By Peter Alegi | March 11th, 2014 2 Comments
Joe McGinniss had a love affair with soccer.
The award-winning author and journalist died on March 10, 2014, of prostate cancer at the age of 71 (read an obituary here). I got to know Joe pretty well in the late 1990s while he was writing The Miracle of Castel di Sangro, one of the very first commercially viable books written by an American member of the soccerati class.
I was working on my PhD in African history at Boston University at the time and also teaching a course on “Soccer and Imperialism” at Tufts University. My mother had sent me a Corriere della Sera article about Joe chronicling Castel di Sangro’s 1996-97 serie B season for a David-versus-Goliath book about the team from an Apennine town of 5,000 souls competing just one tier below serie A, then the best league in the world.
As a fútbologist born and raised in Rome, I was naturally intrigued. So I wrote him a concise letter introducing myself and suggesting that given our shared love of calcio it would be nice to meet some time in the near future. Next thing I know Joe got in touch and we met at a Legal Seafoods at Boston’s Logan Airport. He was about to fly back to Italy for what would turn out to be an unexpectedly eventful end to his season in Castel di Sangro.
After the usual pleasantries the talk immediately turned to Italy, football, and especially Roberto Baggio. We reminisced about Baggio’s transcendental play at the 1994 World Cup, which we both witnessed in person at Foxboro stadium and at the Meadowlands.

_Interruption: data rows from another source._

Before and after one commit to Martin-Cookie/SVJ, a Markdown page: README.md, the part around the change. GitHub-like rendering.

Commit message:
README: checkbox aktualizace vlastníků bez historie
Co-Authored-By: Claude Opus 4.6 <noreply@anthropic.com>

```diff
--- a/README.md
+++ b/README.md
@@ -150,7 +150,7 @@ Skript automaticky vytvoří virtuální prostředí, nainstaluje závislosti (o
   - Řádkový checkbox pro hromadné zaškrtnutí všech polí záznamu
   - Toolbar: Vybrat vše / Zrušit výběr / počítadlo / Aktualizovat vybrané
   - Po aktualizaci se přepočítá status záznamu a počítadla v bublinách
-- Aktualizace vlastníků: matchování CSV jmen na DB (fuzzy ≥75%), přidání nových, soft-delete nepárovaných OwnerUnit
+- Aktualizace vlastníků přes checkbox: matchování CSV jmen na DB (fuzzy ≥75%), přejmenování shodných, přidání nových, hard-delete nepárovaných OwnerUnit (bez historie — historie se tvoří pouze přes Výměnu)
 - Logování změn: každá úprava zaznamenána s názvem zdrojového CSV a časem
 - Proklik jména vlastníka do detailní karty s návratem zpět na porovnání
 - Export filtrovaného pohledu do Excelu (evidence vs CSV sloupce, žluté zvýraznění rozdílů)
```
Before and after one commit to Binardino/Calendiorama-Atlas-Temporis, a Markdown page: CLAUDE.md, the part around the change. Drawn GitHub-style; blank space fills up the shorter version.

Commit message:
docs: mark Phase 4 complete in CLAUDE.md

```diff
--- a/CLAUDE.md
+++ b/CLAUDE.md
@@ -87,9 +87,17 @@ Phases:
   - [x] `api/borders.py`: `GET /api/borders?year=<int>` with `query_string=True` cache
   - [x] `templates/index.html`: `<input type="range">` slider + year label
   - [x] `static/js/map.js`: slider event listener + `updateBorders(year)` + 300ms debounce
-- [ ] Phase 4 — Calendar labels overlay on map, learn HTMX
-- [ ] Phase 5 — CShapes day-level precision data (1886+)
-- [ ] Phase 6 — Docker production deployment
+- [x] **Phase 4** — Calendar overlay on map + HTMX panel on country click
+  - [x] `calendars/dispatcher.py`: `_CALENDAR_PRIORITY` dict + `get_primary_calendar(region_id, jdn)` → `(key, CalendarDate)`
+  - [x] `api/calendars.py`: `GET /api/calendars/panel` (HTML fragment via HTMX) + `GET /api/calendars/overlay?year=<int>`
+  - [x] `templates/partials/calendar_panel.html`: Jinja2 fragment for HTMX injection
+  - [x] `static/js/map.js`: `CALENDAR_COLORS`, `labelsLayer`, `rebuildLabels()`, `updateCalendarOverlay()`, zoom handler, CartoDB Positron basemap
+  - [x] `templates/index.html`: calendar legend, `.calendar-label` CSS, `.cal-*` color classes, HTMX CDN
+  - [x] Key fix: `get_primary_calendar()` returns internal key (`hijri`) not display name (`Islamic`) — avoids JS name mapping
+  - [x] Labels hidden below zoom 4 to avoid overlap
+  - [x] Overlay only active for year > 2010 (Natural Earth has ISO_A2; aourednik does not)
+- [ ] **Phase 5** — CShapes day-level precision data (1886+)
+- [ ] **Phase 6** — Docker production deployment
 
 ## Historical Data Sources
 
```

The Divine Ponytail—and an interview with Alexi Lalas then at serie A minnows Padova—inspired the football-naive Joe to embark on the project that became Miracle. “I was enthralled,” he explained in the book. “Now my obsession had a focal point, Baggio brought to the game a degree of elegance, a grace, and an aura of magic that I’d not before seen displayed in any sport” (The Miracle of Castel di Sangro, p. 22).
Joe’s Italian was humorously choppy and football knowledge limited, but it was hard not to like his passion for the game, his curiosity, and affable nature. I was impressed by Joe’s unwavering commitment to tell the improbable story of the football club from Castel di Sangro.
As it happened, I spent the following year on a Fulbright scholarship doing my PhD research in South Africa while Joe completed his book manuscript at home in western Massachusetts. We corresponded regularly via email. After a long day in the archives, I remember looking forward to reading Joe’s electronic cocktail of chapter drafts, praises of Baggio’s stellar performances with Bologna (22 goals in 1997-98), and polemics about Gazzetta dello Sport player ratings. I appreciated how an author whose books had graced the New York Times bestseller lists seemed to value both my feedback on his work and my tales of playing football and researching the social and political history of the game in South Africa.
I translated for Joe portions of the Italian edition of Eduardo Galeano’s Soccer in Sun and Shadow. By the time the English edition came out a couple of years later, the Uruguayan author had already taken his place next to Robi Baggio in Joe’s pantheon of football gods. The epigraph in Miracle reflects this conversion and beautifully captures Joe McGinniss’s deep love for the game: “Years have gone by and I’ve finally learned to accept myself for who I am: a beggar for good football. I go about the world, hand outstretched, and in the stadiums I plead: ‘A pretty move, for the love of God.’ And when good football happens, I give thanks for the miracle and I don’t give a damn which team or country performs it.”